>> 1. Um, I see an internal contradiction here. You say: "Acks SHOULD be
>> sent as soon as possible, and MUST NOT be withheld for any condition
>> other than a timeout.". Fair enough. But then your example shows the
>> opposite behaviour to that which you've recommended? I'm confused.
> Do you have a suggestion about how to make this more clear?
Ok. I think Dave Cridland has provided an excellent response, although
I'd like to make the timers shorter. I think we're all agreeing that a
one-ack for many packet model is the scalable way to go though. We're
just debating how explicit we need to be about what we're acking, and
how often that needs to be :-)
>> 2. Un-numbered acks are not a wise thing to include support for. If
>> every message has one on, and you get many acks, where did you get up
>> to? It becomes something like a heartbeat, it doesn't give any absolute
>> message-by-message reliability, only a hand-waving "got to about here
>> and it broke".
> This is over TCP, so we don't need numbers.
Okay. I think I have an answer for why you always need sequence numbers
if you want reliability (hop by hop). I think your argument is that the
TCP stream is ordered and so things pulled from the stream will be ack'd
in that order, so you can count the acks to determine what to resend?
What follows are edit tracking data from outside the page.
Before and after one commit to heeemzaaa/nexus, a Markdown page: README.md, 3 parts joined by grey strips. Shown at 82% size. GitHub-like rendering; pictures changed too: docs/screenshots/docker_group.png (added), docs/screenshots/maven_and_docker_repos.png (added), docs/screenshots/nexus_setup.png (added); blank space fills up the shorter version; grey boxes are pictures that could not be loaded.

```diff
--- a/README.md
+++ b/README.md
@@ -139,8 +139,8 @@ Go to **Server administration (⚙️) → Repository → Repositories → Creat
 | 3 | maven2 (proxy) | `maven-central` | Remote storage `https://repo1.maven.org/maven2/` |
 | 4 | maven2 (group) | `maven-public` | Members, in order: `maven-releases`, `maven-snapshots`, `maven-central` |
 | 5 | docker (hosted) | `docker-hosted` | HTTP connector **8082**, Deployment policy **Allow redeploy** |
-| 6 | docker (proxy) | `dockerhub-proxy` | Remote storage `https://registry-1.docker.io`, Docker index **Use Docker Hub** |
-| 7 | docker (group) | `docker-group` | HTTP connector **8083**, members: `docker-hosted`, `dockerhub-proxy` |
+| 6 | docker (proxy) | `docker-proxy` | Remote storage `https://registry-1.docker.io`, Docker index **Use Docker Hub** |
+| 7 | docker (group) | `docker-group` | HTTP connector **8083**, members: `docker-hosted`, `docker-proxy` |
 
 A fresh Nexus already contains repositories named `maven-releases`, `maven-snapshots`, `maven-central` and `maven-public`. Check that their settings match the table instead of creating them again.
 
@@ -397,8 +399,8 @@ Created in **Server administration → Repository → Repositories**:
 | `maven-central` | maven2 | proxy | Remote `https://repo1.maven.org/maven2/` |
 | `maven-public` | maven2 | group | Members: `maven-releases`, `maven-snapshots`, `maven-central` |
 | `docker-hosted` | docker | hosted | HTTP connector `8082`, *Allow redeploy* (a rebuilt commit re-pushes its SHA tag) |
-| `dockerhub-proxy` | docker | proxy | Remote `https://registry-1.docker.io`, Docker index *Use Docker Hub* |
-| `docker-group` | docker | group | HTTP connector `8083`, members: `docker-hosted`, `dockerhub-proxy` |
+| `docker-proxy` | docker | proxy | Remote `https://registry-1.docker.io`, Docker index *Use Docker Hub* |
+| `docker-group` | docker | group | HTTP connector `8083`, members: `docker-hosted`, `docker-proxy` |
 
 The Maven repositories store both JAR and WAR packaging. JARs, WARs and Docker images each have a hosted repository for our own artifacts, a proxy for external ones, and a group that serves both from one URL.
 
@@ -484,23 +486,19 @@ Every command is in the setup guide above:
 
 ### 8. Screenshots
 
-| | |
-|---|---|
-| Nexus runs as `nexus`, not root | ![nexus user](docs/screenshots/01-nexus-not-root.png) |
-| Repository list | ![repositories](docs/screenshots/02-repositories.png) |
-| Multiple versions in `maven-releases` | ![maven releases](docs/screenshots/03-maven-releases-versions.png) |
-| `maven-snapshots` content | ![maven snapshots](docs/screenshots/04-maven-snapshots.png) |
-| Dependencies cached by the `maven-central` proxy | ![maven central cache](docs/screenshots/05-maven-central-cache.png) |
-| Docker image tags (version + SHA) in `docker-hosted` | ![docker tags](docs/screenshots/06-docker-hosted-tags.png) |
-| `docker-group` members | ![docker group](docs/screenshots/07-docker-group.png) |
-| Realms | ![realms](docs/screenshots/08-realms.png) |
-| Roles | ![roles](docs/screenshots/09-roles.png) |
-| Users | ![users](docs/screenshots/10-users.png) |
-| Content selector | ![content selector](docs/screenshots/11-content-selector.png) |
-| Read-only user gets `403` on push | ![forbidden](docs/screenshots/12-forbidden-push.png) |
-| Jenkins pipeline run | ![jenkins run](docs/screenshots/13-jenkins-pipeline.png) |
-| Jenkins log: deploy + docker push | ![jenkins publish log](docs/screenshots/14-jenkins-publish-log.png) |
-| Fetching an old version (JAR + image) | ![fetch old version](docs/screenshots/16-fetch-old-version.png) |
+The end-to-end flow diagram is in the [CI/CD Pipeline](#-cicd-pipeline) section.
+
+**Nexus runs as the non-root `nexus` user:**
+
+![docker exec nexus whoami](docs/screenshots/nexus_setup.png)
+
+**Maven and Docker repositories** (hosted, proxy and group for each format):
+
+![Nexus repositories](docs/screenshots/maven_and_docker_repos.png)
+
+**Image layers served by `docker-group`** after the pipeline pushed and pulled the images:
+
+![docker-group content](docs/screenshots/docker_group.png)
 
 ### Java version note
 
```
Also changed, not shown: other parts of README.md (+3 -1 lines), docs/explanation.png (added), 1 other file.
A view supported by your referenced section: "Compliant server
implementations *MUST* ensure in-order processing of XML stanzas between
any two entities. " (RFC 3920 s 10). Hmmm.
I think my only problem with this is around duplicates. Just as there is
no contract between the XMPP protocol and the TCP stack regarding what
is submitted versus what is sent, there is no contract in the other
direction between the TCP stack and XMPP regarding what is received vs
processed. What is my point? You may get ack's sent but not received, or
received but not processed; this will cause duplicates on reconnection.
We return to my earlier question about the design goal regarding duplicates.
< argument about multi-threaded processing deleted after reading s10
again :-) >
I'm intrigued by your argument that heartbeat/ping is different to
reliable delivery. This is just so different from other protocols I'm
familiar with that have them interlinked (including TCP, SCTP, SMPP, EMI
and internal protocols). Heartbeats are fill-ins for when there is
insufficient real data to validate the connectivity in these protocols.
It comes back to the discussion of TCP connections vs XMPP streams --
are pings checking the heath of the TCP connection while acks
potentially cross multiple TCP connections without concern?
More information about the Standards